Look for the word "MapViewerScreen" in the entries and copy every line where it shows up.

• _Provided material_

────────

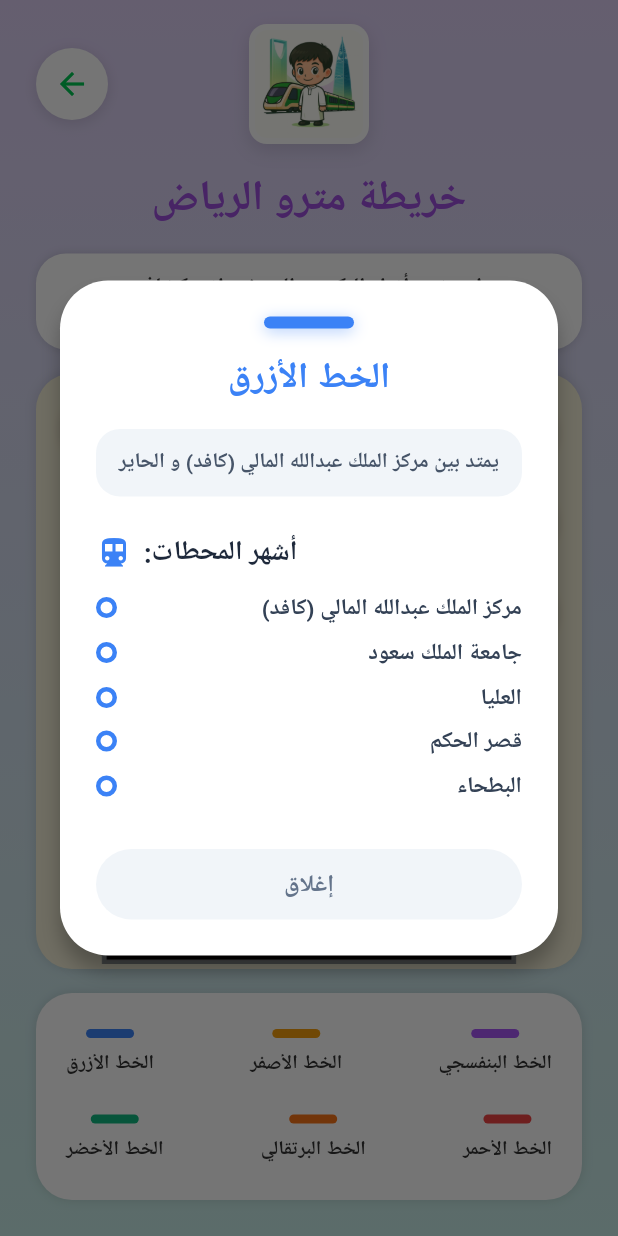
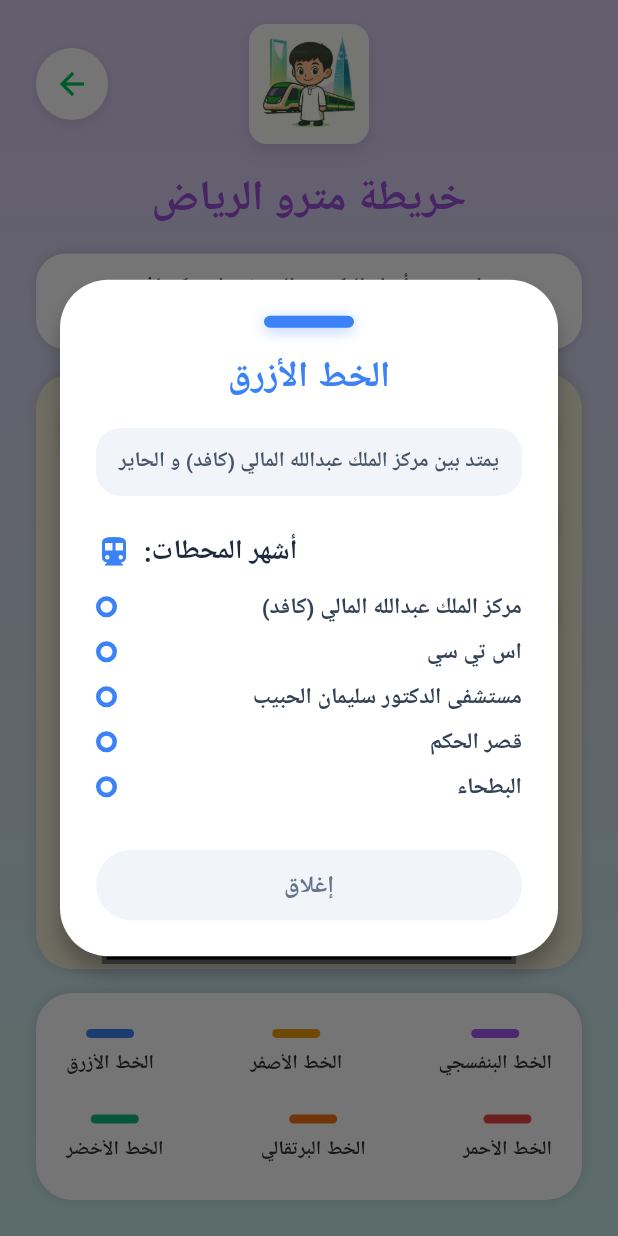
Before and after one commit to Maarij-Aqeel/waddah, a Flutter app: the MapViewerScreen screen opened directly, after a tap on "الخط الأزرق", on a phone screen of 412 x 824 dp. Run offline on Flutter 3.47's test engine with Material 3 defaults, Android fonts, the phone set to English and light mode, and no system bars; our stand-ins replace firebase_auth, firebase_core, google_fonts; accounts and stored records are empty; Roboto replaces fonts that are missing (Cairo).

Commit message:
changed text

```diff
--- a/lib/screens/map_viewer_screen.dart
+++ b/lib/screens/map_viewer_screen.dart
@@ -301,7 +301,7 @@ class _MapViewerScreenState extends State<MapViewerScreen> {
                               const Color(0xFFA855F7),
                               'يمتد بين طريق عبدالرحمن بن عوف و النسيم',
                               [
-                                'الروابي',
+                                'غرناطة',
                                 'النسيم',
                               ],
                             ),
@@ -316,7 +316,7 @@ class _MapViewerScreenState extends State<MapViewerScreen> {
                               'يمتد بين مركز الملك عبدالله المالي (كافد) و مطار الملك خالد الدولي',
                               [
                                 'مركز الملك عبدالله المالي (كافد)',
-                                'غرناطة',
+                                'جامعة الاميرة نورة',
                                 'مطار الملك خالد الدولي',
                               ],
                             ),
@@ -331,8 +331,8 @@ class _MapViewerScreenState extends State<MapViewerScreen> {
                               'يمتد بين مركز الملك عبدالله المالي (كافد) و الحاير',
                               [
                                 'مركز الملك عبدالله المالي (كافد)',
-                                'جامعة الملك سعود',
-                                'العليا',
+                                'اس تي سي',
+                                'مستشفى الدكتور سليمان الحبيب',
                                 'قصر الحكم',
                                 'البطحاء',
                               ],
@@ -385,8 +385,8 @@ class _MapViewerScreenState extends State<MapViewerScreen> {
                               'يمتد بين وزارة الدفاع و الملز',
                               [
                                 'وزارة الدفاع',
-                                'قصر الحكم',
-                                'الملز',
+                                'المتحف الوطني',
+                                'حديقة الملك سلمان',
                               ],
                             ),
                           ),
```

────────

• _Solved problem_
Before and after one commit to Maarij-Aqeel/waddah, a Flutter app: the MapViewerScreen screen opened directly, after a tap on "الخط الأزرق", on a phone screen of 412 x 824 dp. Run offline on Flutter 3.47's test engine with Material 3 defaults, Android fonts, the phone set to English and light mode, and no system bars; our stand-ins replace firebase_auth, firebase_core, google_fonts; accounts and stored records are empty; Roboto replaces fonts that are missing (Cairo).
@@ -301,7 +301,7 @@ class _MapViewerScreenState extends State<MapViewerScreen> {
@@ -316,7 +316,7 @@ class _MapViewerScreenState extends State<MapViewerScreen> {
@@ -331,8 +331,8 @@ class _MapViewerScreenState extends State<MapViewerScreen> {
@@ -385,8 +385,8 @@ class _MapViewerScreenState extends State<MapViewerScreen> {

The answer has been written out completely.